Due to the increasing popularity of the TechEd and PDC conferences, most Microsoft employees do not have the opportunity to attend so that we can reserve the very limited space for customers. Therefore, I’m dedicating this blog entry to detailing my experience at the PDC 2005 for my fellow Microsofties who were not able to go. Additionally, even if you don’t work for Microsoft, you might be interested in one employee’s take on the event.

I’m going?!

As the PDC sold out very quickly after it was announced, the only Microsoft people attending were either speaking or representing a product or service. For the team I work on – MSDN – that meant manning a booth in the Expo hall in order to answer questions regarding subjects such as MSDN search, our coverage of the various Microsoft technologies and showing the new features and services we’re working on.

Since I was hired well after our team had named its members that would attend, I knew that I wouldn’t be able to go. However, literally the week before the PDC, my manager approached me and told me that someone from another team would not be able to attend and that I was his replacement!

Manning the Booth

As I mentioned, Microsoft people are at the conference not to learn about the products – as it’s assumed we can do that on our own time back in the office – but to support the customers. Therefore, each team member was asked to sign up for daily time-slots working various areas of the conference – the MSDN booth, the “Cabana” and the “Pavilion”. For me, that meant signing up for a couple of hours each day for booth duty.

This being my first PDC as a representative of Microsoft, I was a bit unsure of what exact benefit I would be to the customers or for that matter what the customers would even be asking at the MSDN booth.
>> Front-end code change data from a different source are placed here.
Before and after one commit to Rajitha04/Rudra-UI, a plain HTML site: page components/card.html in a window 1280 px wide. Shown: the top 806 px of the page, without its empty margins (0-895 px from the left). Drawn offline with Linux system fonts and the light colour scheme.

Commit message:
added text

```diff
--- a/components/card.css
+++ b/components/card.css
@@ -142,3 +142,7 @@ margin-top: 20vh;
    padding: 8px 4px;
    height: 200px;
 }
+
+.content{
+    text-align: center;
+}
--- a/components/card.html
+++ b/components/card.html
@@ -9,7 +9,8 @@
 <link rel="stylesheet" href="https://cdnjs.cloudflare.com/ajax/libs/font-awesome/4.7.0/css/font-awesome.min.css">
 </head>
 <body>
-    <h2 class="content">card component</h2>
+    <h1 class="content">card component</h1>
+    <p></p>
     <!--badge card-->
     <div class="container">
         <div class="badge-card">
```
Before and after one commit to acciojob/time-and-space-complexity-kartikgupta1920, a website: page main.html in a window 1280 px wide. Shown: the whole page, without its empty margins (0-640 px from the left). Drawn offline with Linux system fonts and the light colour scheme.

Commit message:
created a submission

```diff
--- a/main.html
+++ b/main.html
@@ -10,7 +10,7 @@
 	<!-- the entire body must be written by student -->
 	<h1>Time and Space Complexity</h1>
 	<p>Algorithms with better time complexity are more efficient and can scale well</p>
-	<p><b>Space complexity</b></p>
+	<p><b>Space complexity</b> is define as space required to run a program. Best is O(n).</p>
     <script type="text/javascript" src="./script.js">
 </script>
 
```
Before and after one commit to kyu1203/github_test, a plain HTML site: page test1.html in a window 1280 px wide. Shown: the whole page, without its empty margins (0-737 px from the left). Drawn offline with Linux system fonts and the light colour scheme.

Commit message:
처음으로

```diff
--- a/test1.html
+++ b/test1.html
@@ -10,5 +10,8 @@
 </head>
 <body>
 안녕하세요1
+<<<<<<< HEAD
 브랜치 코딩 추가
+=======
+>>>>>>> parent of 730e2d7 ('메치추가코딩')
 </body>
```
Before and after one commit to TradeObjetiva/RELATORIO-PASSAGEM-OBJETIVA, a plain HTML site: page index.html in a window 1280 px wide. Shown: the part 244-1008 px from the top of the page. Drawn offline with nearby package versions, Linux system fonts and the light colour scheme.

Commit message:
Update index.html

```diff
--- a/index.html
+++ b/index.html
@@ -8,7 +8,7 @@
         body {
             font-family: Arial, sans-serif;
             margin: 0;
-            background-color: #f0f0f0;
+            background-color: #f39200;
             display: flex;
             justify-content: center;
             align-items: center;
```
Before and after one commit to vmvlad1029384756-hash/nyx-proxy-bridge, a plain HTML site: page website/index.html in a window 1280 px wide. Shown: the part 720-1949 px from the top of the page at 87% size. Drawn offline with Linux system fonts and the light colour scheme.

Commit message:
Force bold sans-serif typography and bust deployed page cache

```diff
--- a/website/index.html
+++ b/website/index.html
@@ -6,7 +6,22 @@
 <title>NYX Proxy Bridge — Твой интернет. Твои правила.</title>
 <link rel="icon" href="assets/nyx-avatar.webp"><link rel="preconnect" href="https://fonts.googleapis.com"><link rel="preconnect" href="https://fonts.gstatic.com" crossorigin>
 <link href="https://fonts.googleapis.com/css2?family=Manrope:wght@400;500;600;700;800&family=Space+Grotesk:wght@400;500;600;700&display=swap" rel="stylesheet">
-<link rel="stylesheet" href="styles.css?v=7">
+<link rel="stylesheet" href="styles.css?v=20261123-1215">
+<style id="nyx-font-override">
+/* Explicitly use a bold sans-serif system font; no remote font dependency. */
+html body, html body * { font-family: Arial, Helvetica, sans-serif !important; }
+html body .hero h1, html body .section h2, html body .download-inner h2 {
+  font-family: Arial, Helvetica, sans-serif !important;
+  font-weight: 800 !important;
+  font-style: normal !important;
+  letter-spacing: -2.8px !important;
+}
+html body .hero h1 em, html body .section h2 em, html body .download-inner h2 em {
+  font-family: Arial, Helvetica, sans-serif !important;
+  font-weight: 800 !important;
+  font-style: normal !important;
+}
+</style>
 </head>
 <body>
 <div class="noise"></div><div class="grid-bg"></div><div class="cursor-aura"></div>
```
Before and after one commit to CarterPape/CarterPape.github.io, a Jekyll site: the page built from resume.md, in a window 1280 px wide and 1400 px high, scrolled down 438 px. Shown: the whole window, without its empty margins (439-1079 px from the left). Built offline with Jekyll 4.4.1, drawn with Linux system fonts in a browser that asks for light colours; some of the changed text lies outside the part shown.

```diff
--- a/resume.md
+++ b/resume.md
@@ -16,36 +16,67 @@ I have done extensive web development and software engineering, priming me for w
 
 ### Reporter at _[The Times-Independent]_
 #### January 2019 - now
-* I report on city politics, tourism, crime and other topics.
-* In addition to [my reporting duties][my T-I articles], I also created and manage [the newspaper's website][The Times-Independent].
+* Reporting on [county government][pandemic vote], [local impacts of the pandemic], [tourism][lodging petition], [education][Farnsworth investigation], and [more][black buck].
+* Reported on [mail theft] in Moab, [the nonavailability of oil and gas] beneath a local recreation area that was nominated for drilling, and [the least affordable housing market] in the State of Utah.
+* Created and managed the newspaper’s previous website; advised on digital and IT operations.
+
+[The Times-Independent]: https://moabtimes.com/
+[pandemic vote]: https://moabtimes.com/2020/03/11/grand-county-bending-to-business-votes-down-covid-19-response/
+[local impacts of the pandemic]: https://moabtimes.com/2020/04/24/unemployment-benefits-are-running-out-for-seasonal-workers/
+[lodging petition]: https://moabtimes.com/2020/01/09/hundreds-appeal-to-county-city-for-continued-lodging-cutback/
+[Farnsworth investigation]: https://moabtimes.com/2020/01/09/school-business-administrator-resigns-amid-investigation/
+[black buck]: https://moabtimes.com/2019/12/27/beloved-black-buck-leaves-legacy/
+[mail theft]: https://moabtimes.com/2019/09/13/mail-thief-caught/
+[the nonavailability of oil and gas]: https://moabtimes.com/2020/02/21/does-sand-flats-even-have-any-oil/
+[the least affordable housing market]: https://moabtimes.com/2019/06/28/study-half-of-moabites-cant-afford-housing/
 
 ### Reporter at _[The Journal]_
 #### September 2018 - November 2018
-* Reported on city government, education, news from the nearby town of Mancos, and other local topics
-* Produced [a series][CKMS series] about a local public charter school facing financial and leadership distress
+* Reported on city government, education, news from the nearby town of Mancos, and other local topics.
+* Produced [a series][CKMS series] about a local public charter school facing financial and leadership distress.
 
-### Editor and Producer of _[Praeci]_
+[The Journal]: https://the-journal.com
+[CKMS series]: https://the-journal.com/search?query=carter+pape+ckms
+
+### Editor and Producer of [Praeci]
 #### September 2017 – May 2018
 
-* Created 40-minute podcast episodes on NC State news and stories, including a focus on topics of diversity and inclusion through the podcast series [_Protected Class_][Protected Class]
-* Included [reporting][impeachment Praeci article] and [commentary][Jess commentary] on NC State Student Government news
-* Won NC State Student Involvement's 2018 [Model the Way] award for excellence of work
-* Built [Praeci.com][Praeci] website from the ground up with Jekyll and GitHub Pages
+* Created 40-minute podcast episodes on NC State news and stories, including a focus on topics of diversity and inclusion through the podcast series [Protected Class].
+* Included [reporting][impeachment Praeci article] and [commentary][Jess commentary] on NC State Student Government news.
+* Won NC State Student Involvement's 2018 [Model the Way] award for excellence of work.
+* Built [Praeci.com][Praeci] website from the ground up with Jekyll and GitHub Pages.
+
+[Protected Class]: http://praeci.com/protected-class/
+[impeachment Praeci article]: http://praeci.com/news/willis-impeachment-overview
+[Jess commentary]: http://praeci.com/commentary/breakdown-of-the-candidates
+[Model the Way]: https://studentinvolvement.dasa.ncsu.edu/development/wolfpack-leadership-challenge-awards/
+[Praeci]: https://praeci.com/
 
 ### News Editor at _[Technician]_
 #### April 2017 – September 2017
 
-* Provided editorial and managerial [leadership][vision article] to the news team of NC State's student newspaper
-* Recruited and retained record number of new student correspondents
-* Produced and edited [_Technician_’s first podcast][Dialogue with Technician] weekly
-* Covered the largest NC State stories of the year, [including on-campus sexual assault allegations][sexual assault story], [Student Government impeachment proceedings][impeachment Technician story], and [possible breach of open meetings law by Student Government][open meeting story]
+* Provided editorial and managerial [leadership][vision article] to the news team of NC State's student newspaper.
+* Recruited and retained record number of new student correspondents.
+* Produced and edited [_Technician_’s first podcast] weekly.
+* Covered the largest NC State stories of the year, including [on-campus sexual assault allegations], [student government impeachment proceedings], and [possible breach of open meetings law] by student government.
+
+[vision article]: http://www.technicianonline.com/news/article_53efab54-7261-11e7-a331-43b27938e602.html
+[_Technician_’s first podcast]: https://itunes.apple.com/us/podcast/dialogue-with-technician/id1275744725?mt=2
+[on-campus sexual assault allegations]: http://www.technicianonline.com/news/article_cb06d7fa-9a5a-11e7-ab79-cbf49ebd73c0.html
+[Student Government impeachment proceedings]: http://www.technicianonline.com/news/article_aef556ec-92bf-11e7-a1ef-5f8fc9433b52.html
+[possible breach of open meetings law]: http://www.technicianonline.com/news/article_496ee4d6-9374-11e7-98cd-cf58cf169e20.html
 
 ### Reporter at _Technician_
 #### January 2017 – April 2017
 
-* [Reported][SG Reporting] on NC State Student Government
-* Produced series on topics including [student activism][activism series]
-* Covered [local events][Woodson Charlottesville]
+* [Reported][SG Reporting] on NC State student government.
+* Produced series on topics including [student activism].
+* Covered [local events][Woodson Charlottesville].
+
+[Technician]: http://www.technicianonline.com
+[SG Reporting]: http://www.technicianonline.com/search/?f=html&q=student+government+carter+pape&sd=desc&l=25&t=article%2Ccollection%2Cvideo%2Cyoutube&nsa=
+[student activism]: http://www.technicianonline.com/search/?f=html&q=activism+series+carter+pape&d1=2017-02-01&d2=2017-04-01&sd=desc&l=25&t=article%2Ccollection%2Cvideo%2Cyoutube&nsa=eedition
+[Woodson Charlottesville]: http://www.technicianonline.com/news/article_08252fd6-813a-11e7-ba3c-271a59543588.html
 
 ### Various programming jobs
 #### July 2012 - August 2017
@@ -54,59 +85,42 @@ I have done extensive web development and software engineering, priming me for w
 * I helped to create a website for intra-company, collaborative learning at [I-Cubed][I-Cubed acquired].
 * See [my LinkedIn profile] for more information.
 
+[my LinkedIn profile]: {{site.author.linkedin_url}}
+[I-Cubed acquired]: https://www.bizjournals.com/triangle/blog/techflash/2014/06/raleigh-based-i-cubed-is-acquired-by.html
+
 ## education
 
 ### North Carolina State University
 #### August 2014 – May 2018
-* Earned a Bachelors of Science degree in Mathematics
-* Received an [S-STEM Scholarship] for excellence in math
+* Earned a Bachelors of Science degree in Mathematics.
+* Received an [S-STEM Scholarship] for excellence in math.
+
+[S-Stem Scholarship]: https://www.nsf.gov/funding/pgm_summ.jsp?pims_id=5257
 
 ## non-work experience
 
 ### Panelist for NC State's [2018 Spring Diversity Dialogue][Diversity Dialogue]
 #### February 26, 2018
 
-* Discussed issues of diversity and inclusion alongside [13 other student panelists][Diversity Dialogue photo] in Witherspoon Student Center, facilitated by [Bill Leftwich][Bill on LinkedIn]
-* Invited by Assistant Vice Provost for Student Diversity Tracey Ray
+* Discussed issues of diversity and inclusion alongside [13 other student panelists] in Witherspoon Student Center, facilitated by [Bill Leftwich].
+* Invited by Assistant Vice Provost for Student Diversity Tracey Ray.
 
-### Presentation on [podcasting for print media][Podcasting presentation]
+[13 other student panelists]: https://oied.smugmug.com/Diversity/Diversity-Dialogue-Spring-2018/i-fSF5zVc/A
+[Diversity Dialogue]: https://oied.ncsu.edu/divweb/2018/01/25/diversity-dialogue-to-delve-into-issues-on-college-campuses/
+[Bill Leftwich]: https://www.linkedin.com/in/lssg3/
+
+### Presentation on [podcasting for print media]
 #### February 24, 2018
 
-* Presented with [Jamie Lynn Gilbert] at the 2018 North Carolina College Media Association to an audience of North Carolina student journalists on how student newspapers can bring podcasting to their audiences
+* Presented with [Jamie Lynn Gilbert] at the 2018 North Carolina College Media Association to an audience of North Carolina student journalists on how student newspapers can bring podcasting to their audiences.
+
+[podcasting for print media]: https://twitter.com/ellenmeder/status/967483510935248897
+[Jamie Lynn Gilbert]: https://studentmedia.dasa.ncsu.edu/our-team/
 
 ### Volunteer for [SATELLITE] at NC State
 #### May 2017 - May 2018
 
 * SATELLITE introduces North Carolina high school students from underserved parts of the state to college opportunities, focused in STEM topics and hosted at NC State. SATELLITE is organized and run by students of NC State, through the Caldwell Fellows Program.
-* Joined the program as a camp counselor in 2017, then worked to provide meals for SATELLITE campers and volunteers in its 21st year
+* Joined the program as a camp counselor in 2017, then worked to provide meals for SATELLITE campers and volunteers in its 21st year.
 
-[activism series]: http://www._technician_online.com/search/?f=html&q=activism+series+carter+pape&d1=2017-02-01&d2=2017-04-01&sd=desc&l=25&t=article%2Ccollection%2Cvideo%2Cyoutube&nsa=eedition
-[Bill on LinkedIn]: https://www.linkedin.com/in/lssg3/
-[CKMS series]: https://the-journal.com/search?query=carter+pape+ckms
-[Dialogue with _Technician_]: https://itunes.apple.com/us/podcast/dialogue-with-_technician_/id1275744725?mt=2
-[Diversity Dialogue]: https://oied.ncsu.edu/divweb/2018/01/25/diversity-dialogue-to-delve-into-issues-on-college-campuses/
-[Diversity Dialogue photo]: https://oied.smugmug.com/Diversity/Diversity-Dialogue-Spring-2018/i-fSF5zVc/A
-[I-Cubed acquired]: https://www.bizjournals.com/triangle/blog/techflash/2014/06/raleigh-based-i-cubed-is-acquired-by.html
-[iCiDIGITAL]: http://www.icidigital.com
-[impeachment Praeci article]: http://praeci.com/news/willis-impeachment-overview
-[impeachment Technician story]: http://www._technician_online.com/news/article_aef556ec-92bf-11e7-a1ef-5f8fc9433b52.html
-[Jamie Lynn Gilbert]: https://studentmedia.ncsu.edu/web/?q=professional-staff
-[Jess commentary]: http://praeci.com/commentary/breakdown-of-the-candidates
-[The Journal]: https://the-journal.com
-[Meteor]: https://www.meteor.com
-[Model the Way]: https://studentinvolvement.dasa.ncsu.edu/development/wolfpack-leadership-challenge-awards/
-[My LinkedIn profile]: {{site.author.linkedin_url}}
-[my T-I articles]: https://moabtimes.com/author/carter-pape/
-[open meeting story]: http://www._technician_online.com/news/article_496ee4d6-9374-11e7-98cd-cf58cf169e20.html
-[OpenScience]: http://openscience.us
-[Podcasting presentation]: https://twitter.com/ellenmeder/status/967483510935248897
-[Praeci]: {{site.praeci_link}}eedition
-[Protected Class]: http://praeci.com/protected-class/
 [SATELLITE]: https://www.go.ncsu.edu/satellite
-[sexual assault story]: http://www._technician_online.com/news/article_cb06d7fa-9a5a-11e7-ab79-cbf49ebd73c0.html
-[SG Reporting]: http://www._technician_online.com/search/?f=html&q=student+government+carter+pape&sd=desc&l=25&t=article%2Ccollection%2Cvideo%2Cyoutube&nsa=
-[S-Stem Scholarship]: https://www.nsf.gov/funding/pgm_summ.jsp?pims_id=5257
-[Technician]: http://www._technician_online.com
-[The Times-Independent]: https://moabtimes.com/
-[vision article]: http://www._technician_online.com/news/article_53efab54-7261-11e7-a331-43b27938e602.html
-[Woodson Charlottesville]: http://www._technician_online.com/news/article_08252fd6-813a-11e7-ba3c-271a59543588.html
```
As it turned out, not only did I get quite a bit of feedback from customers on what they like about MSDN and what they’d like to see more of, but I was also pleasantly surprised at my ability to answer many of their questions and concerns regarding the direction of MSDN:

  • Answered questions - While we spoke with dozens of people over the 3-day conference and had varied questions, the most common questions were things like, “Where can I find articles on ___ ?”, “How can I download the beta?” and “Do you have any whitepapers that explain ___ technology?”. Since downloading products and reading articles/white papers is the reason most readers come to MSDN, this was definitely a question we anticipated. Basically, I simply showed where people can find the various bits and articles and in some cases, illustrated how to programmatically keep tabs on our new content via an RSS feed.

    One thing I’ll note here is that currently MSDN is undergoing quite a few changes to better accommodate all the new products Microsoft is developing. Some of these changes can be seen now with many more to come over the next few weeks to coincide with the releases of various products. Therefore, if you’re a regular MSDN reader, I would check back on a consistent basis as we’re making lots of changes to make the content more easily accessible.

  • Demonstrated improvements - Another popular question was “When will search be improved?” Thankfully, I joined at the just the right time on this one as we had the answer that made every single questioner happy! As the MSDN developer team is porting the current search technology over to use the MSN search engine, we were able to demonstrate the new search functionality that uses the new MSDN (where articles are much better attributed) to produce return results having a higher degree of fidelity, or relevance.
  • Showed off new services - In addition to the online search improvements that we’ll be rolling out very soon, we also showed the new search integration with Visual Studio 2005 (Whidbey). Personally, I think this was the one issue that booth visitors left most impressed with. Using VS 2005, developers can perform a search that will automatically draw its results from many different sources simultaneously. This includes the locally installed MSDN Library, the online MSDN library, the new MSDN Forums and the “CodeZone” (a collection of various programming sites – such as 4GuysFromRolla, CodeProject and many more). The benefit is that instead of having to manually visit each one of these services/sites, you can now search from with your editor and let Visual Studio do all the work of compiling the complete result set!
  • Helped with overall experiences - My original idea had been to work the booth for my allotted time and then head off to see some sessions. However, the feedback we were getting from customers was so amazing that I spent most of my “free” time wandering around the Expo and Hands-On labs helping out other groups and basically just answering any questions where I could.

All about the Customers

This might sound corny, but I actually enjoyed this conference more than any previous ones simply from the aspect of educating our customers about MSDN – regarding both current and new services - and representing Microsoft. I think one thing that helped me was having been a Microsoft customer for many years, I knew that I wanted Microsoft to make me feel special at these events. Therefore, I simply turned that around and took as much time with each person as that person needed. If I couldn’t answer the question, I either got them to someone who could or took down contact information and got back to them with either an answer or a contact.

So, all in all, I’d have to say that I was extremely pleased with the way the conference turned out and our ability to help our customers. Finally, for those of you reading this column, my PDC attitude continues to my desk here in Redmond. If you have a question or concern, please send it to me. If I can’t answer it, I’ll do my best to find someone that can.